In the material below, the lines from the one containing "questions where classic" through the one containing "Also changed, not shown: 3 other files." are to be given again exactly, ends included, and no others.

Segment Open

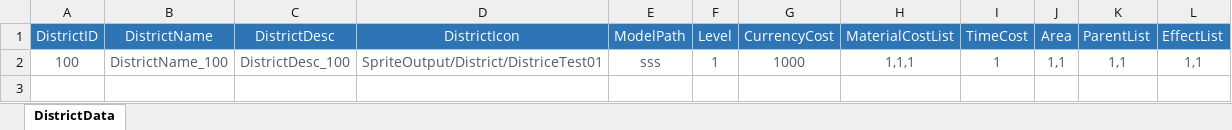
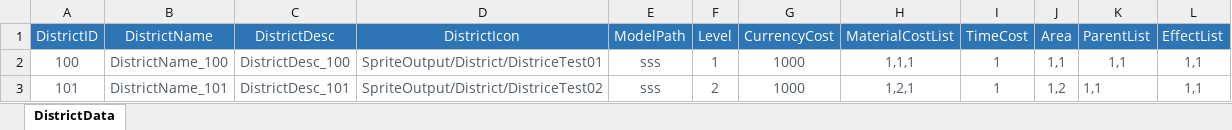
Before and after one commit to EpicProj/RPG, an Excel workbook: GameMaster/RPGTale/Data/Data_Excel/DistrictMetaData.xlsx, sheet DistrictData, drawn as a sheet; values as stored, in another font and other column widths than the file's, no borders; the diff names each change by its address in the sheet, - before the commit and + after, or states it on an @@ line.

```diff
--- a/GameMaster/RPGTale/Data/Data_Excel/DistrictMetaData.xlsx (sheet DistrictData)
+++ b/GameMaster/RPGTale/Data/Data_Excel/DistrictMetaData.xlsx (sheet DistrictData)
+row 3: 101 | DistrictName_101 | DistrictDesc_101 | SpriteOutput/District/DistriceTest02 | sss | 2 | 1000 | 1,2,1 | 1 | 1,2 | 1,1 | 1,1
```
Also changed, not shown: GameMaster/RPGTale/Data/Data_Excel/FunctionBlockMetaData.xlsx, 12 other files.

Segment Closed
Segment Open

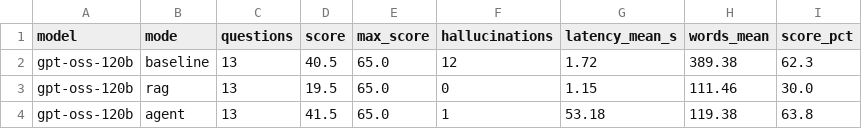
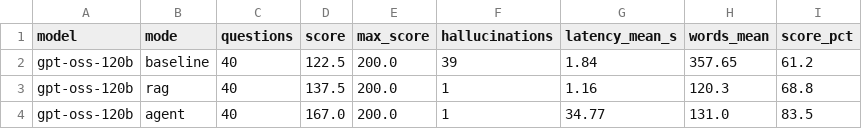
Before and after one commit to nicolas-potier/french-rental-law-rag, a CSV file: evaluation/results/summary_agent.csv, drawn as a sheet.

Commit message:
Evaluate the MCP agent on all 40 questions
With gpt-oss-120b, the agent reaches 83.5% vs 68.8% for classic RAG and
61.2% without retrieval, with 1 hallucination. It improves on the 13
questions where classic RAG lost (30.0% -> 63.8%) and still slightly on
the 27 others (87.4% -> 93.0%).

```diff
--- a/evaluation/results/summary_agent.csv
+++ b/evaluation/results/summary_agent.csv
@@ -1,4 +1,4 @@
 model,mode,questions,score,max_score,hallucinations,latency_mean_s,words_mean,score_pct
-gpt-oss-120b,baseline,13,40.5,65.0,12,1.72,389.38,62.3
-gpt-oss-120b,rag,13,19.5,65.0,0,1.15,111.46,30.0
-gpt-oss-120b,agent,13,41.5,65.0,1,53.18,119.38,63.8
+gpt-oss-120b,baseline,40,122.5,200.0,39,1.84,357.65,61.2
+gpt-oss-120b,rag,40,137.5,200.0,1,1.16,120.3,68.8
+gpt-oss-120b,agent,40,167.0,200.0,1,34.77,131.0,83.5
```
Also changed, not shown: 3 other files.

Segment Closed

= Task response =
questions where classic RAG lost (30.0% -> 63.8%) and still slightly on
the 27 others (87.4% -> 93.0%).

```diff
--- a/evaluation/results/summary_agent.csv
+++ b/evaluation/results/summary_agent.csv
@@ -1,4 +1,4 @@
 model,mode,questions,score,max_score,hallucinations,latency_mean_s,words_mean,score_pct
-gpt-oss-120b,baseline,13,40.5,65.0,12,1.72,389.38,62.3
-gpt-oss-120b,rag,13,19.5,65.0,0,1.15,111.46,30.0
-gpt-oss-120b,agent,13,41.5,65.0,1,53.18,119.38,63.8
+gpt-oss-120b,baseline,40,122.5,200.0,39,1.84,357.65,61.2
+gpt-oss-120b,rag,40,137.5,200.0,1,1.16,120.3,68.8
+gpt-oss-120b,agent,40,167.0,200.0,1,34.77,131.0,83.5
```
Also changed, not shown: 3 other files.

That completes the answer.